Submitted to: Meeting Abstract
Publication Type: Proceedings
Publication Acceptance Date: 6/2/1999
Publication Date: N/A

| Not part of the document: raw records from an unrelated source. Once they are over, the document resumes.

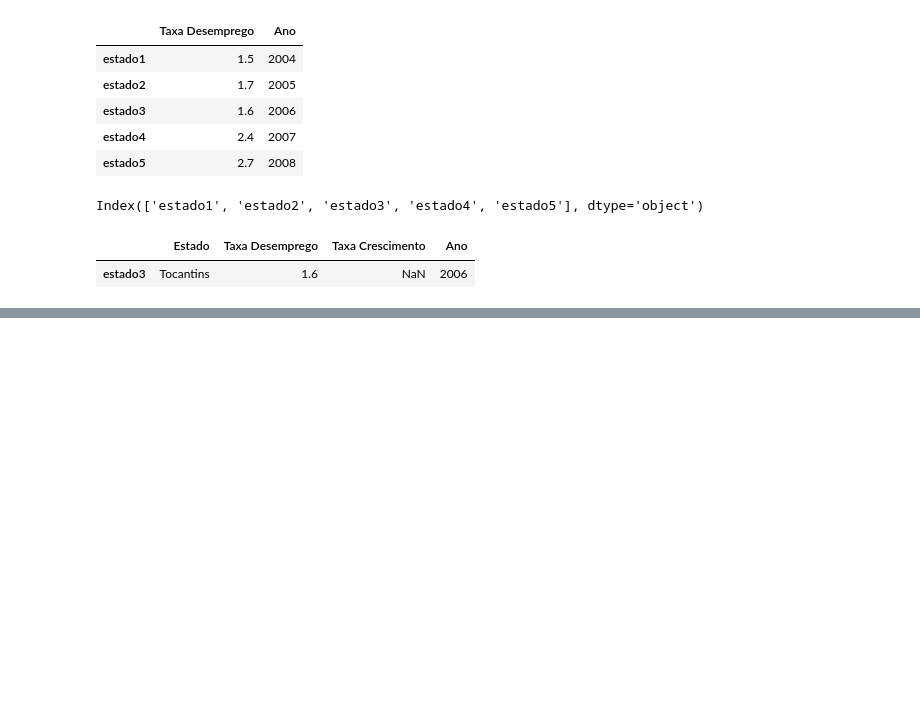
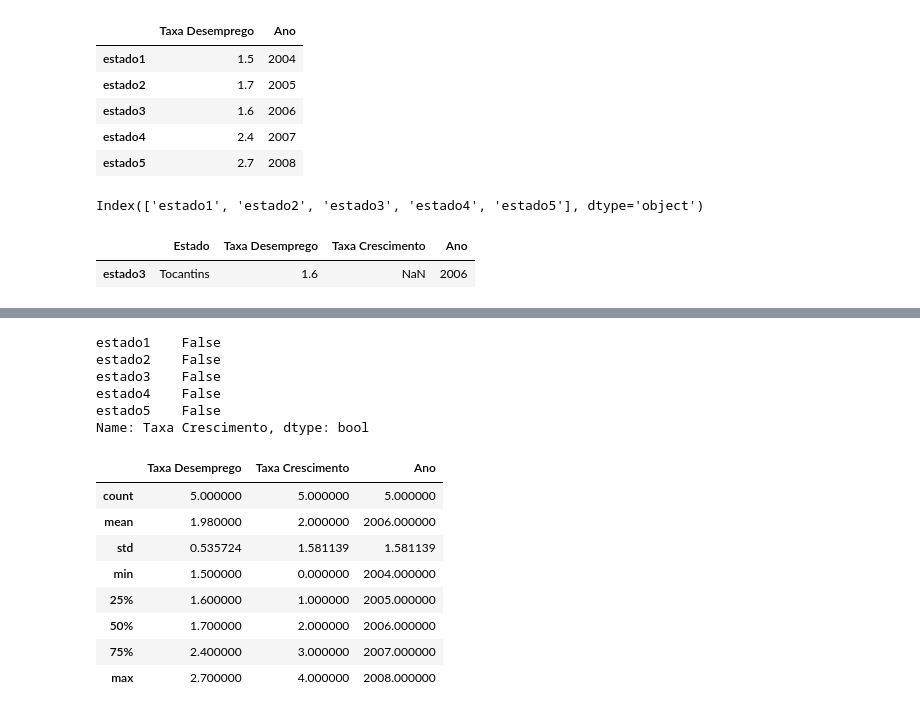
Before and after one commit to leandroclv/DSA_Python, a Jupyter notebook: POO/Pandas.ipynb, the cells around one changed output, grey strips where cells are left out. Saved outputs shown, nothing was run; the diff lists cells and outputs as text; code cells hidden in the pictures; blank space fills up the shorter version.

```diff
--- a/POO/Pandas.ipynb
+++ b/POO/Pandas.ipynb
@@ -119,0 +164,3 @@ df2.filter(items = ['estado3'], axis = 0)
+# %%
+#Usando o NumPy para alimentar uma das colunas do dataframe
+df2['Taxa Crescimento'] = np.arange(5.)
@@ -119,0 +176,22 @@ df2.filter(items = ['estado3'], axis = 0)
+# %%
+df2['Taxa Crescimento'].isna() #Tem valor ausente
+# %% [output]
+estado1    False
+estado2    False
+estado3    False
+estado4    False
+estado5    False
+Name: Taxa Crescimento, dtype: bool
+# %%
+#Resumo estatístico do DataFrame
+df2.describe()
+# %% [output]
+|  | Taxa Desemprego | Taxa Crescimento | Ano |
+| count | 5.000000 | 5.000000 | 5.000000 |
+| mean | 1.980000 | 2.000000 | 2006.000000 |
+| std | 0.535724 | 1.581139 | 1.581139 |
+| min | 1.500000 | 0.000000 | 2004.000000 |
+| 25% | 1.600000 | 1.000000 | 2005.000000 |
+| 50% | 1.700000 | 2.000000 | 2006.000000 |
+| 75% | 2.400000 | 3.000000 | 2007.000000 |
+| max | 2.700000 | 4.000000 | 2008.000000 |
```
Also changed, not shown: parts of 14 cells of this notebook.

Technical Abstract: Respiratory bovine coronavirus (RBCV) infections were never detected or isolated in numerous etiological investigations of shipping fever epizootics. The RBCV were first isolated when our novel technology of virus isolation was developed and applied in 1993 during an initial screening of cattle arriving at feedlots with respiratory distress. This technology detects all known viruses infecting the respiratory tracts of cattle. Serological and antigen detection tests related this type of virus as a potential cause of other forms of respiratory tract diseases of young calves, but the involvement of RBCV in epizootics of shipping fever was not suspected. It is imperative that appropriate tests for RBCV detection be included in laboratory diagnostic approaches for problems of respiratory tract diseases among cattle. The gold standard for RBCV detection is isolation in G clone cell cultures while capture with panels of monoclonal antibodies also proved effective. Genetic tools with nested polymerase chain reactions are promising in detecting and differentiating RBCV from enteric bovine coronavirus (EBCV). The patterns of rapid spread and high rates of infection at the beginning of these epizootics furnish strong evidence for an inciting etiological role of RBCV for respiratory tract disease which affect the cattle in order buyer barns (OBB) and in feedyards. Significantly, cattle with antibodies against RBCV at the time of first sampling in the OBB remained clinically normal during these epizootics. The bovine herpesvirus-1 (BHV-1) infection virtually did not spread among the cattle while the RBCV spread rapidly. The cattle were vaccinated with a modified live virus vaccine containing BHV-1 and parainfluenza-3 (PI-3).